Princess Aurora

Director: Bang Eun-jin
Year: 2005
Production Company: East Film
Running Time:  106 minutes

In 2005 Korea had two films in which a woman took the law into her own hands to deal out justice as she saw fit. In both cases it had to do with a woman revenging the death of a child – for what has more fury than that maternal near mythical instinct – a force of nature that can’t be stopped. “Sympathy for Lady Vengeance” received all the publicity and hype and its stunning bravura style made that deserving, but for me it lacked a visceral sense of emotional catharsis – due partly to its complicated narrative structure and partly because the dead child was not her own. “Princess Aurora” goes directly for the emotional gut – there is nothing complex here once the motive is revealed – her six year old girl was raped and murdered and anyone who in any way caused that to happen has to die – it’s as simple as that.
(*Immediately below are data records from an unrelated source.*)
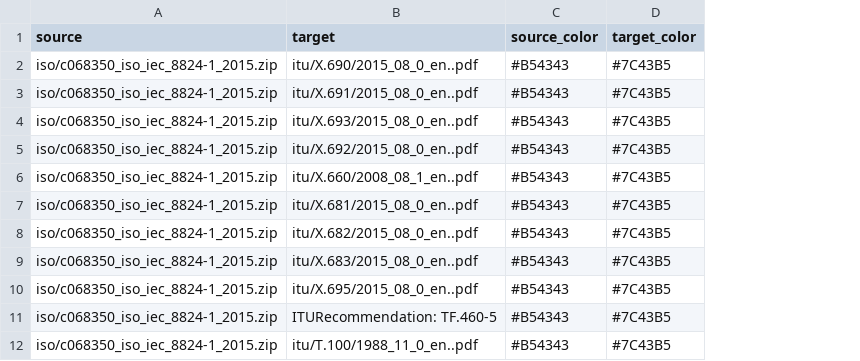
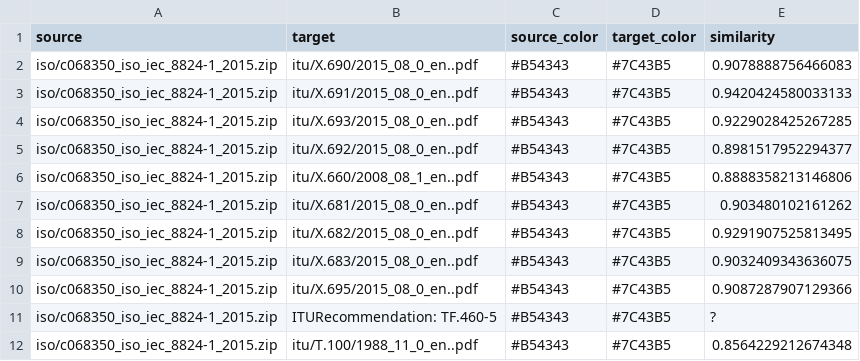
Before and after one commit to adlerosn/rede-especificacoes-tecnicas-em-redes, a CSV file: graph_quads_unweighted_no2nd3rdquad/ISO 8824-1.csv, drawn as a sheet; only a part is shown; the diff names each change by its address in the sheet, - before the commit and + after, or states it on an @@ line.

```diff
--- a/graph_quads_unweighted_no2nd3rdquad/ISO 8824-1.csv
+++ b/graph_quads_unweighted_no2nd3rdquad/ISO 8824-1.csv
+column E (similarity), rows 2-12: 0.9078888756466083 | 0.9420424580033133 | 0.9229028425267285 | 0.8981517952294377 | 0.8888358213146806 | 0.903480102161262 | 0.9291907525813495 | 0.9032409343636075 | 0.9087287907129366 | ? | 0.8564229212674348
```
Also changed, not shown: graph_noctx_quads_unweighted_no2nd3rdquad/ITU G.992.3.csv, graph_noctx_quads_unweighted_no2nd3rdquad/ITU G.992.5.csv, 8 other files.
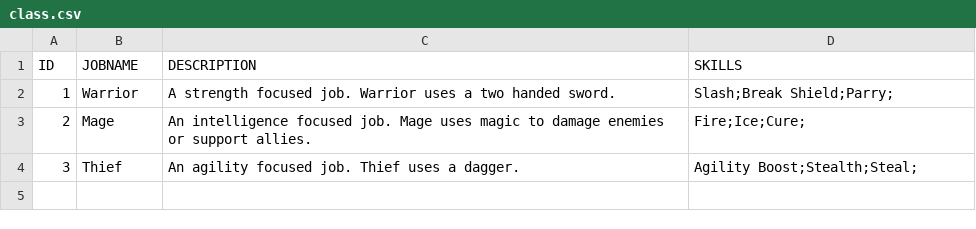
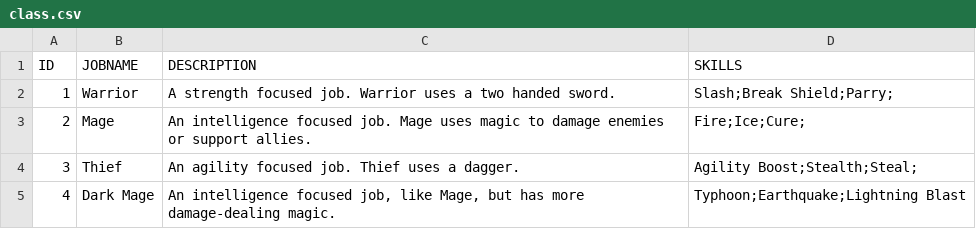
Before and after one commit to adotrdot/Job-Dropdown, a CSV file: resource/class.csv, drawn as a sheet.

Commit message:
Complete
- Add Job and JobSystem class
- Move csv_reader inside job_system folder
- Add resources
- Add UI
- Add logic to buttons
- Created custom themes in main.tres

```diff
--- a/resource/class.csv
+++ b/resource/class.csv
@@ -4 +4,2 @@
 3;Thief;An agility focused job. Thief uses a dagger.;"Agility Boost;Stealth;Steal;"
+4;Dark Mage;An intelligence focused job, like Mage, but has more damage-dealing magic.;"Typhoon;Earthquake;Lightning Blast"
```
Also changed, not shown: 29 other files.
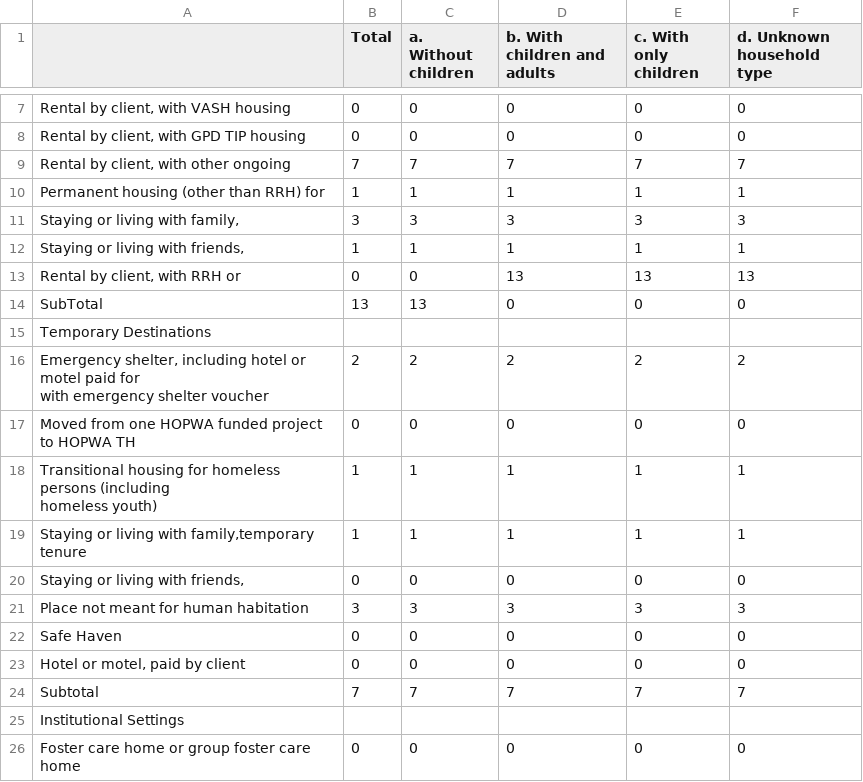
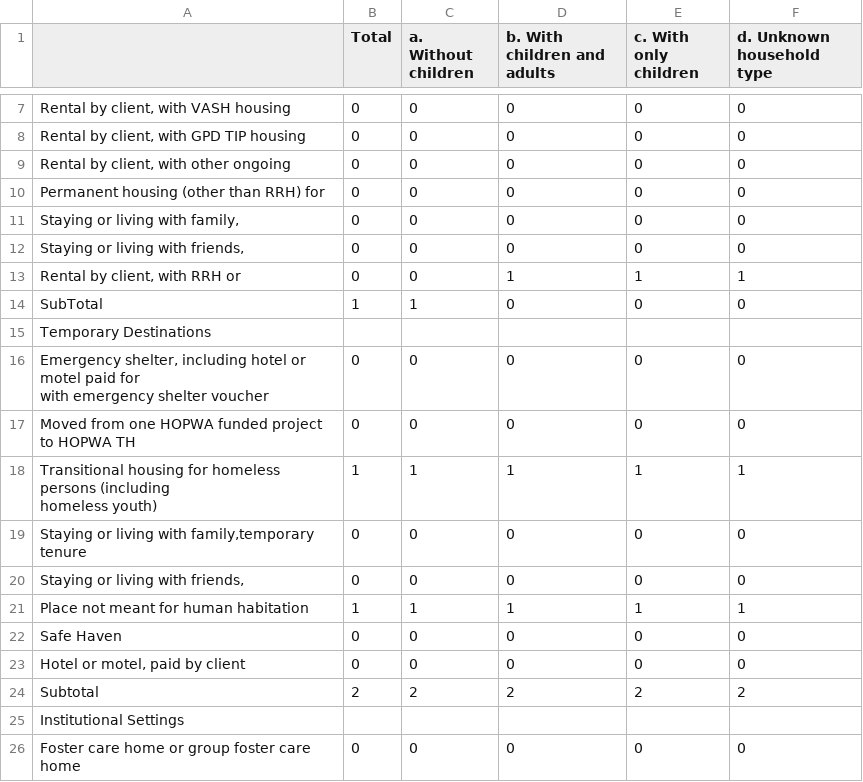
Before and after one commit to servinglynk/hslynk-open-source, a CSV file: hmis-hud-reports/Q23b.csv, drawn as a sheet; only a part is shown, gaps mark what is left out; the diff covers the shown part only.

```diff
--- a/hmis-hud-reports/Q23b.csv
+++ b/hmis-hud-reports/Q23b.csv
@@ -8,11 +8,11 @@
 "   Rental by client, with GPD TIP housing ",0,0,0,0,0
-"   Rental by client, with other ongoing ",7,7,7,7,7
-   Permanent housing (other than RRH) for ,1,1,1,1,1
-"   Staying or living with family, ",3,3,3,3,3
-"   Staying or living with friends, ",1,1,1,1,1
-"   Rental by client, with RRH or ",0,0,13,13,13
-   SubTotal,13,13,0,0,0
+"   Rental by client, with other ongoing ",0,0,0,0,0
+   Permanent housing (other than RRH) for ,0,0,0,0,0
+"   Staying or living with family, ",0,0,0,0,0
+"   Staying or living with friends, ",0,0,0,0,0
+"   Rental by client, with RRH or ",0,0,1,1,1
+   SubTotal,1,1,0,0,0
   Temporary Destinations,,,,,
-"   Emergency shelter, including hotel or motel paid for
-with emergency shelter voucher",2,2,2,2,2
+"   Emergency shelter, including hotel or motel paid for
+with emergency shelter voucher",0,0,0,0,0
    Moved from one HOPWA funded project to HOPWA TH,0,0,0,0,0
@@ -20,8 +20,8 @@ with emergency shelter voucher",2,2,2,2,2
 homeless youth)",1,1,1,1,1
-"    Staying or living with family,temporary tenure",1,1,1,1,1
+"    Staying or living with family,temporary tenure",0,0,0,0,0
 "    Staying or living with friends,",0,0,0,0,0
-   Place not meant for human habitation,3,3,3,3,3
+   Place not meant for human habitation,1,1,1,1,1
   Safe Haven,0,0,0,0,0
 "   Hotel or motel, paid by client",0,0,0,0,0
-   Subtotal,7,7,7,7,7
+   Subtotal,2,2,2,2,2
   Institutional Settings,,,,,
```
Also changed, not shown: 8 added rows, 8 removed rows and 2 edited cells elsewhere in this file, hmis-hud-reports/Q12a.csv, hmis-hud-reports/Q13b1.csv, 44 other files.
Though on the surface this may have the appearance of a serial killer narrative, it has an odd structure that takes away much of the suspense of the film. Instead it becomes a journey of a woman’s unending pain and her need for vengeance and release. By the end it is in fact quite sad and yet emotionally satisfying – the final slice is pure justice. Though most of her victims had what the law would judge only a tenuous connection with the death of the girl, somehow they seem to get what they deserve – but perhaps too easily so as their depiction is so negative that you root for their punishment – a more positive characterization would have perhaps given the film a needed moral gray area.
The identity of the killer is known to the viewer immediately when she takes a utensil at a shopping mall and goes into a bathroom stall and slashes a woman to her death. Her ex-husband (Sung-keun Moon) is a cop and put on the case and soon has a feeling that his ex-wife is behind it but keeps this to himself until he knows for sure. He is also burdened by the guilt that he did nothing to protect his daughter in her time of need and is now studying to become a priest as a form of redemption. But he also can’t connect the victims to his daughter’s death. Other imaginative deaths continue – poison, asphyxiation, suffocation with the use of face cream – and one begins to wonder where this film can go from there. Since the police know halfway through who the killer is – she makes no real effort to hide her bloody tracks - there is very little tension being generated, but the film is not really going for a typical serial killer gnashing of teeth scenario. Instead it is going for anguish. Near the end there is a solemn wail of pathos as the mother imagines the final day of her daughter’s life, the little accumulated incidents of uncaring, the image of her small figure desperately trying to walk home and the final invitation of a predator to give her a ride – it is torturous and hard to watch.
I think that the tepid reception that the film received upon its release was partly due to misconceptions and expectations – the audience felt let down by the lack of excitement and the sense of a chase that these types of films generally have – but in the end this is really a family tragedy not a serial killer film. Jeong-hwa Eom ("Mr. Handy", "Singles", "Crazy Marriage") as the mother intent on vengeance and holding off her collapse until she achieves it is simply terrific and deeply heartfelt and a major change from her usual romantic comedy roles. This is a really solid debut from this director (who as an actress appeared in "301/302" and "Address Unknown") and clearly her gender played a part in her seeing this through the prism of a mother and allowed her to sidestep many of the cliches inherent in this sort of film.

My rating for this film: 7.5


Reviewed: 03/06

Previous films from the Director:

This was her debut film